(Extracted data entries)
------------

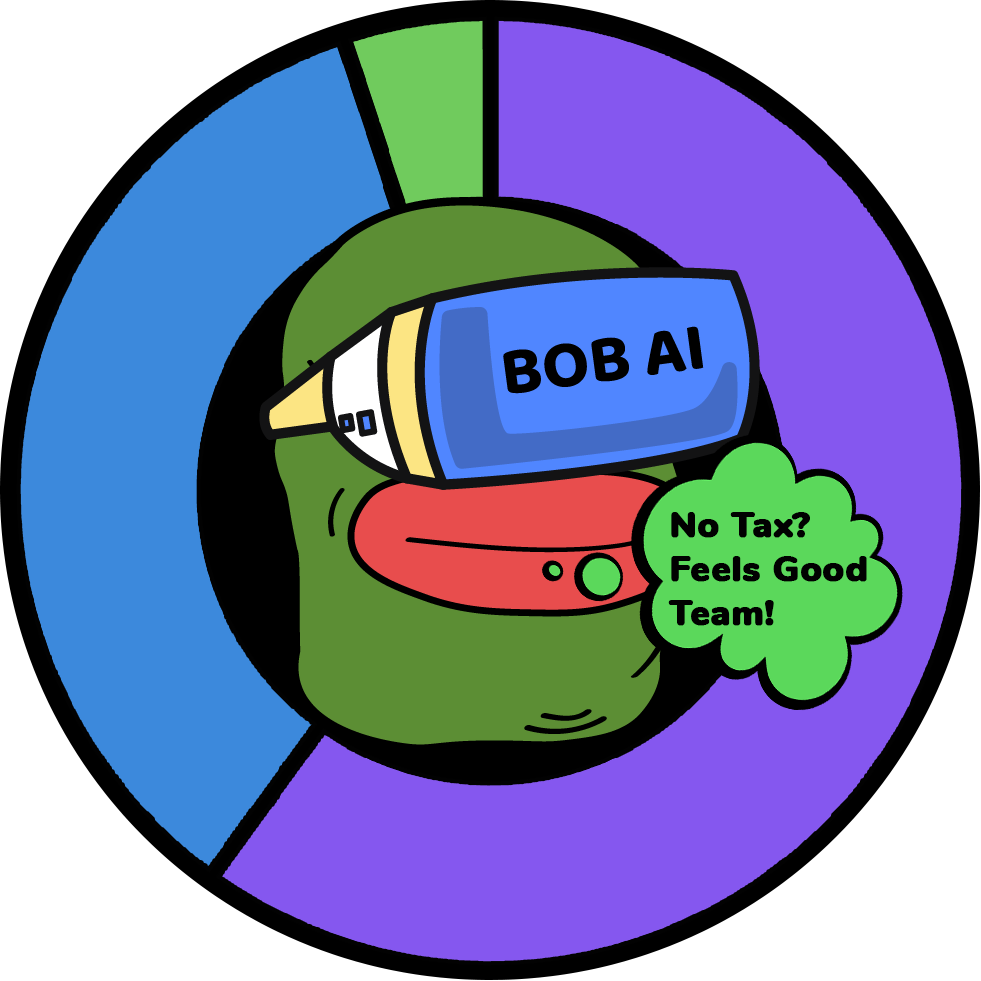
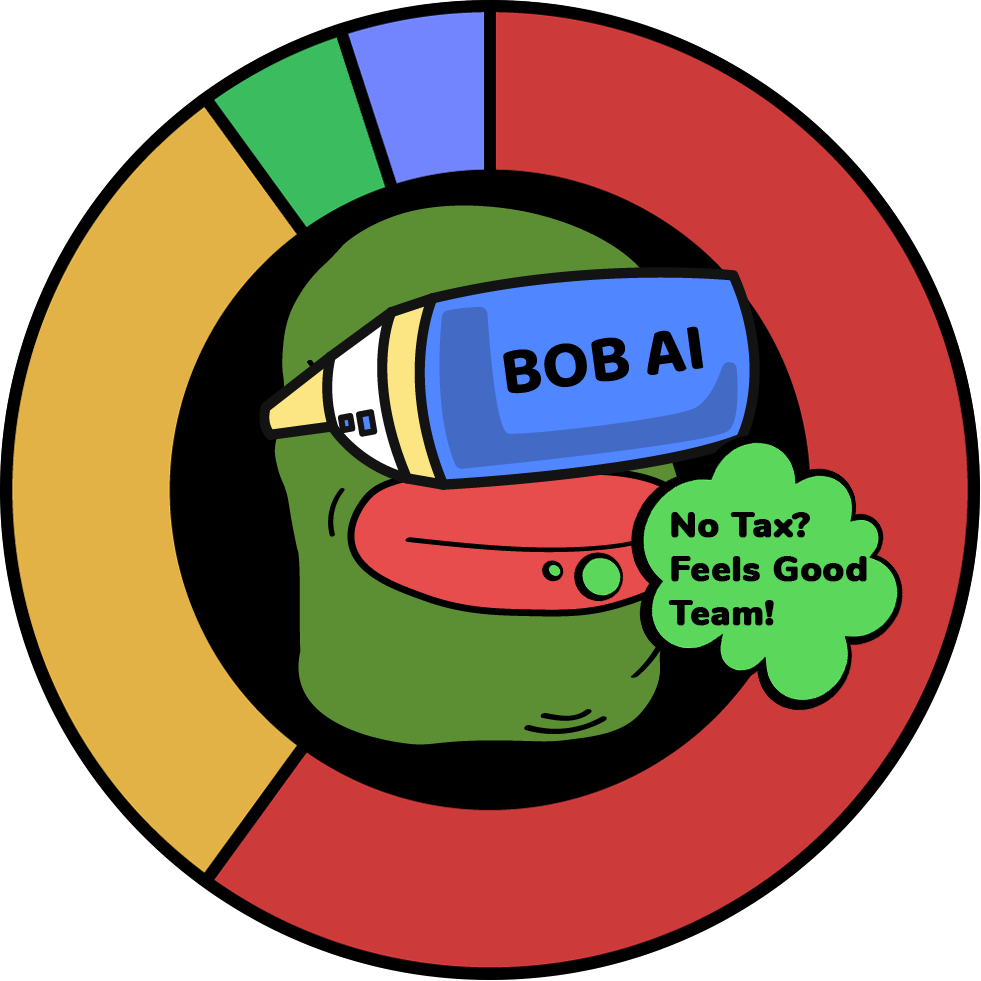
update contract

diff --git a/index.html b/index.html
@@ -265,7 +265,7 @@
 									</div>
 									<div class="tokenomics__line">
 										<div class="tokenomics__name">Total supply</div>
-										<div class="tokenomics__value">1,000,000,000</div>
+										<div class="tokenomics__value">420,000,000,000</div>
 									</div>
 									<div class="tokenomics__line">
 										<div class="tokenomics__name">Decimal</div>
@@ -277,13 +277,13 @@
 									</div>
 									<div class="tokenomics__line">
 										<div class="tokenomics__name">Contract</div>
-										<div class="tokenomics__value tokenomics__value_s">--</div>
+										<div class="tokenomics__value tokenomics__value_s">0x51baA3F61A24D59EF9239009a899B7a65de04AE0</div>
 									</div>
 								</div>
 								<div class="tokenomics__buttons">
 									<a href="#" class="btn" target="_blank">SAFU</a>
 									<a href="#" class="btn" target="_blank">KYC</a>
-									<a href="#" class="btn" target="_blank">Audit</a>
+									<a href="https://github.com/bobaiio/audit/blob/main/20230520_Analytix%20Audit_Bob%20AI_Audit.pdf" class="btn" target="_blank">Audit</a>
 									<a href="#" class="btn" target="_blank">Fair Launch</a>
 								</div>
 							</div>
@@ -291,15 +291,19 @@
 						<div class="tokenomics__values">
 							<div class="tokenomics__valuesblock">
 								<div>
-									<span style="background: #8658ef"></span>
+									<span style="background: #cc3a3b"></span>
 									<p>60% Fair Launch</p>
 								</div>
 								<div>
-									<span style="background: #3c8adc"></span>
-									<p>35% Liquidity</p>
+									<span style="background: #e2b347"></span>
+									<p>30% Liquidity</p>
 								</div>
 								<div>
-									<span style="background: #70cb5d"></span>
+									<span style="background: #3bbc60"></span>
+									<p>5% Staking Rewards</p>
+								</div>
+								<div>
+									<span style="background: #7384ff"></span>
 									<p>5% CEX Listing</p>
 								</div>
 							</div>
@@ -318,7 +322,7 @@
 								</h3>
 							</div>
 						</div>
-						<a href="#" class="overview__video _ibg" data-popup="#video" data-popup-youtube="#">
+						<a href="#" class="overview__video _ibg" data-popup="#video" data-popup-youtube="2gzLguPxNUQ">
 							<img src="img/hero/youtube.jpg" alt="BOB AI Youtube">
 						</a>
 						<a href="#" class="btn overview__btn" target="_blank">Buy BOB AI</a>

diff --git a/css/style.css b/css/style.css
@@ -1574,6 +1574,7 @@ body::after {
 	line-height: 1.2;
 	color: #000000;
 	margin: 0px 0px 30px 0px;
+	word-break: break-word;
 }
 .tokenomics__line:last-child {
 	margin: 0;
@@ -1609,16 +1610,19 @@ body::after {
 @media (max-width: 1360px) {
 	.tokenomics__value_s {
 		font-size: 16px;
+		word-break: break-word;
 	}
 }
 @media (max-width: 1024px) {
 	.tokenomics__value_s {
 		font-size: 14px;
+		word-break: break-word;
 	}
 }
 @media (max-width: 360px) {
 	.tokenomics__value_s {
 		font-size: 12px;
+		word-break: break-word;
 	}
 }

------------

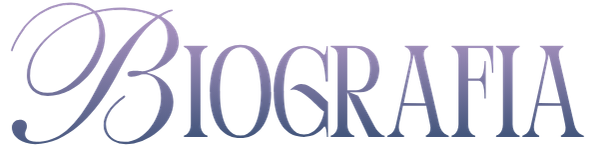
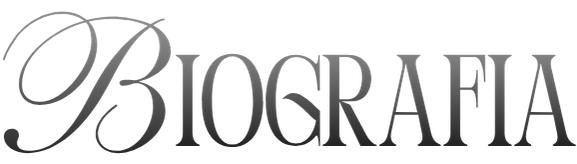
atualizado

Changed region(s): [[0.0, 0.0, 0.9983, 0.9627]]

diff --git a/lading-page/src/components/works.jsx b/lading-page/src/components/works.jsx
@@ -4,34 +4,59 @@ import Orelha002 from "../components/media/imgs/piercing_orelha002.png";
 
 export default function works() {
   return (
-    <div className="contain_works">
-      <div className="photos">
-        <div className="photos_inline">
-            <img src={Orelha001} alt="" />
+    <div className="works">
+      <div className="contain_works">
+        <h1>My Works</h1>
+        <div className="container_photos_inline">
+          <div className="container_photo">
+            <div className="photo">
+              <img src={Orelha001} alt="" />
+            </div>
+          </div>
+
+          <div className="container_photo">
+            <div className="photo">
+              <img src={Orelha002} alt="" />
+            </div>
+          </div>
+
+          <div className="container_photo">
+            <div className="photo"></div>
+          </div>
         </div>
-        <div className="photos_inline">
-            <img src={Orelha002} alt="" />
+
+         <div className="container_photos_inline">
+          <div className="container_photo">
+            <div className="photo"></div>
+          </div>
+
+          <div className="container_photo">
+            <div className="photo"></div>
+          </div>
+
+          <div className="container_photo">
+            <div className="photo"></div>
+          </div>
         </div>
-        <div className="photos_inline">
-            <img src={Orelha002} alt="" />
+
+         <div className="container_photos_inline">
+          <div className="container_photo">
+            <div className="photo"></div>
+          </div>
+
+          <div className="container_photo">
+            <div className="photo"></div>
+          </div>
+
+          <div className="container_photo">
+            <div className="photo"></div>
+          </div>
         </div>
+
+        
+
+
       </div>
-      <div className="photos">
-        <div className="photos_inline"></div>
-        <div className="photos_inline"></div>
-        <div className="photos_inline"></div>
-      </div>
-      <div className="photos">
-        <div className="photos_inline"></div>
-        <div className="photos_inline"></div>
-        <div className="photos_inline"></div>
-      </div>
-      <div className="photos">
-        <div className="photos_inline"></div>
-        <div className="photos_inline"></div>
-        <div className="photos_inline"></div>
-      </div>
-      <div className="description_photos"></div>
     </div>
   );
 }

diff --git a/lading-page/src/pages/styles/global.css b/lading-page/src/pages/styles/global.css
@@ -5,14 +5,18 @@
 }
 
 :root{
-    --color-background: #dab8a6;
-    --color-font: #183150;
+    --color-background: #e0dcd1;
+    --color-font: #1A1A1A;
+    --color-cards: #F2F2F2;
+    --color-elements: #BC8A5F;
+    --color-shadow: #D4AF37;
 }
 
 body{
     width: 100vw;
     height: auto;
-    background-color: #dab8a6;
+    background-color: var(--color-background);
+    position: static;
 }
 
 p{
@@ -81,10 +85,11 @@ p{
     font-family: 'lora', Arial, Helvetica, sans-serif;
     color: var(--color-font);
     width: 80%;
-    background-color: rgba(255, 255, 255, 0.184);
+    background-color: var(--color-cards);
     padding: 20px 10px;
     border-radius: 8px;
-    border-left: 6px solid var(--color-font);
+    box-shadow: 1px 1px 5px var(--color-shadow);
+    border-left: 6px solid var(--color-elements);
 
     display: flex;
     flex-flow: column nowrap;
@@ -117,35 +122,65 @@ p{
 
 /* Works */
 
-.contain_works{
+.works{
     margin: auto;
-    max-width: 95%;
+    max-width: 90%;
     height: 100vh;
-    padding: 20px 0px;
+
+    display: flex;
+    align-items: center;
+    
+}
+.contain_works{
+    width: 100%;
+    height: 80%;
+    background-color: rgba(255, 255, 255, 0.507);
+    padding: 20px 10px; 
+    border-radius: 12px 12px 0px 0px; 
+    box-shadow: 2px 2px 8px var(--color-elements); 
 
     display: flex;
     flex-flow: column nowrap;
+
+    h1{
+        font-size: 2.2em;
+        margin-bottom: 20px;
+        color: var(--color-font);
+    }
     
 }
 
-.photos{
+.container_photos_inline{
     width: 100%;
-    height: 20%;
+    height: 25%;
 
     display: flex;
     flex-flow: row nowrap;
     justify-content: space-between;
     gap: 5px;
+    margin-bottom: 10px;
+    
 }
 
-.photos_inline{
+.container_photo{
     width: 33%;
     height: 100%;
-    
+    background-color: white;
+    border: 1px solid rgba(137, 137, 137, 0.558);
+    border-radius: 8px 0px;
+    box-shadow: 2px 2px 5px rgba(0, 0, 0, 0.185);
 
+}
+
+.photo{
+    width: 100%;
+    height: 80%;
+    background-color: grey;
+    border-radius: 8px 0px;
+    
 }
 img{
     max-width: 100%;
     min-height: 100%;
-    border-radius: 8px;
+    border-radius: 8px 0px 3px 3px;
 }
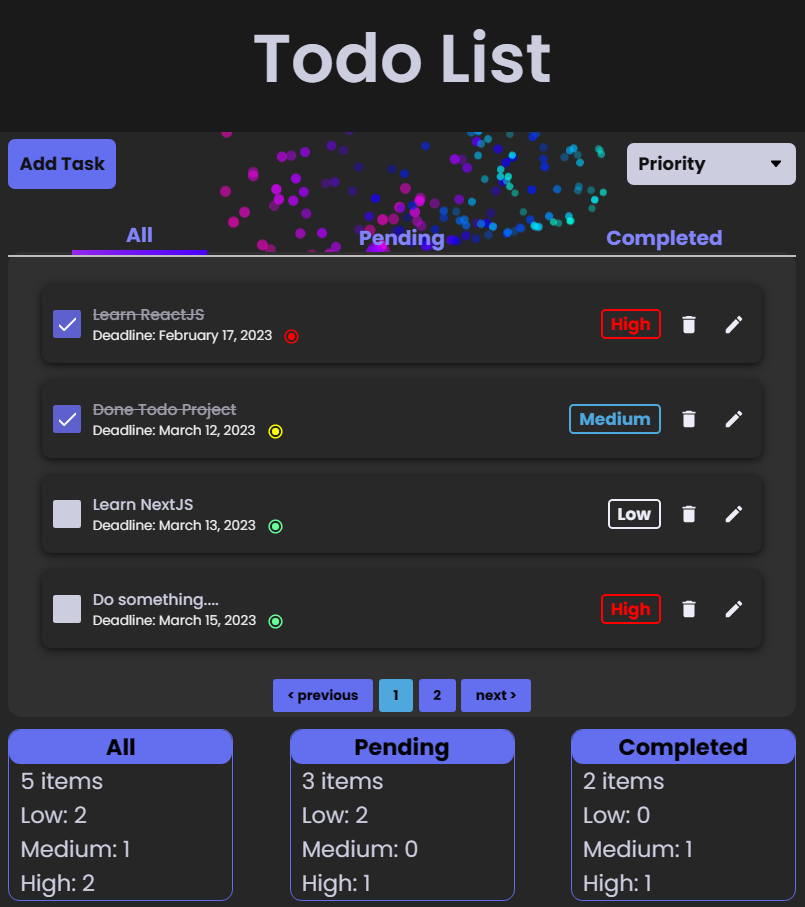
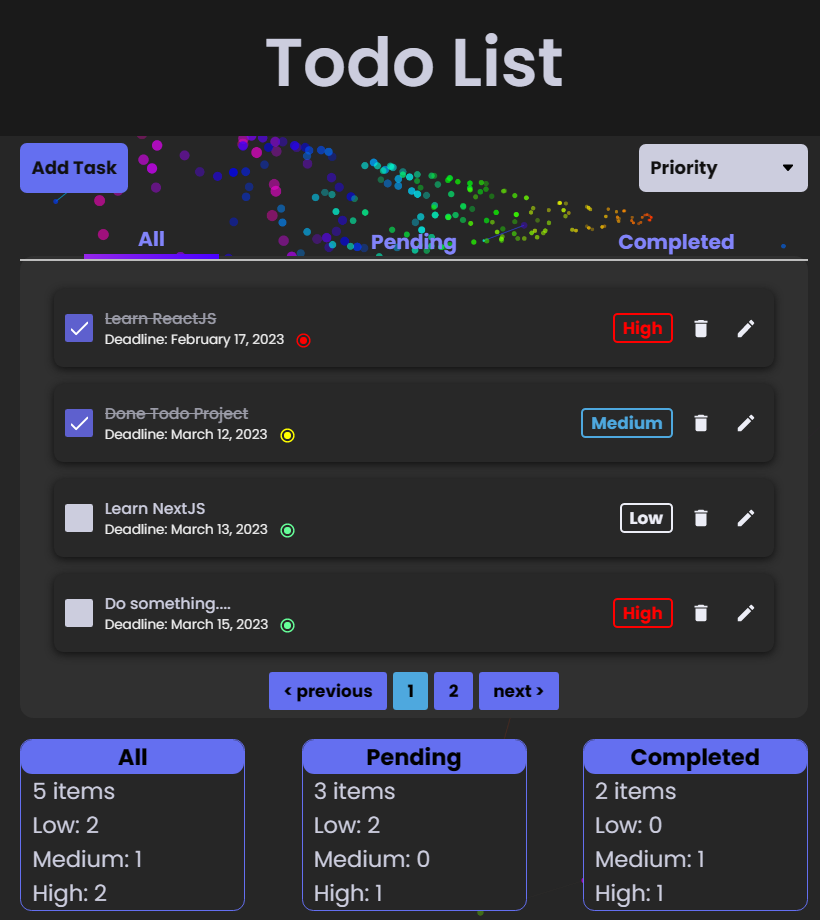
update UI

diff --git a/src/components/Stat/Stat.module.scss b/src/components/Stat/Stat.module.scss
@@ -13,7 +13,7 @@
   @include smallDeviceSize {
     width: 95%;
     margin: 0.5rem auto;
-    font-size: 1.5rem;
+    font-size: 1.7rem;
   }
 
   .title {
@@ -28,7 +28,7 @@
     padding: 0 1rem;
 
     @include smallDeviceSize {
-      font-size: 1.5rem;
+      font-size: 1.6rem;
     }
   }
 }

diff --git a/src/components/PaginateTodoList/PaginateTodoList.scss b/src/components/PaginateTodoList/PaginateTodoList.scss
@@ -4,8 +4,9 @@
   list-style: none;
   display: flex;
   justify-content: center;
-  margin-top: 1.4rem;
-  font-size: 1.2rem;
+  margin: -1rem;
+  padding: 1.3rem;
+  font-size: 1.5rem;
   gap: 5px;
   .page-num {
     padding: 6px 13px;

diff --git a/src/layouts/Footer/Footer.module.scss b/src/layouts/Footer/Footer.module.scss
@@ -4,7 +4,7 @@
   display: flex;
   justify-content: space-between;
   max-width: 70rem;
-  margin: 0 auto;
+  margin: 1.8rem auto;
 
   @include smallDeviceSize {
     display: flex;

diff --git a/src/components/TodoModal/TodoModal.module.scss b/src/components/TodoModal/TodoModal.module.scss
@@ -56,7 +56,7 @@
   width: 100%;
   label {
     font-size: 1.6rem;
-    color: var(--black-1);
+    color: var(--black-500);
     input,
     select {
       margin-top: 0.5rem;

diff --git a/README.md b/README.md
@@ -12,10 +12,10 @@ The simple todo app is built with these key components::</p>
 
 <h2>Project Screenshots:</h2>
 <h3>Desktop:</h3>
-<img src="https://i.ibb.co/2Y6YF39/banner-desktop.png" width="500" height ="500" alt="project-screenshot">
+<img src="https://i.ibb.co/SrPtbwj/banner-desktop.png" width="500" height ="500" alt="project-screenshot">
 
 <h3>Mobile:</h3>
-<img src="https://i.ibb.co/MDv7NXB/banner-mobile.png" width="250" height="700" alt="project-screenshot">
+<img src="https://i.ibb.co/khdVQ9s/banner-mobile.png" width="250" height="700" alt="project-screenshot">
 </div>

------------

__TASK GOAL__: Looking at the data above, show all lines where the word "href" occurs.

__ANSWER SPACE__:
 									<a href="#" class="btn" target="_blank">SAFU</a>
 									<a href="#" class="btn" target="_blank">KYC</a>
-									<a href="#" class="btn" target="_blank">Audit</a>
+									<a href="https://github.com/bobaiio/audit/blob/main/20230520_Analytix%20Audit_Bob%20AI_Audit.pdf" class="btn" target="_blank">Audit</a>
 									<a href="#" class="btn" target="_blank">Fair Launch</a>
-						<a href="#" class="overview__video _ibg" data-popup="#video" data-popup-youtube="#">
+						<a href="#" class="overview__video _ibg" data-popup="#video" data-popup-youtube="2gzLguPxNUQ">
 						<a href="#" class="btn overview__btn" target="_blank">Buy BOB AI</a>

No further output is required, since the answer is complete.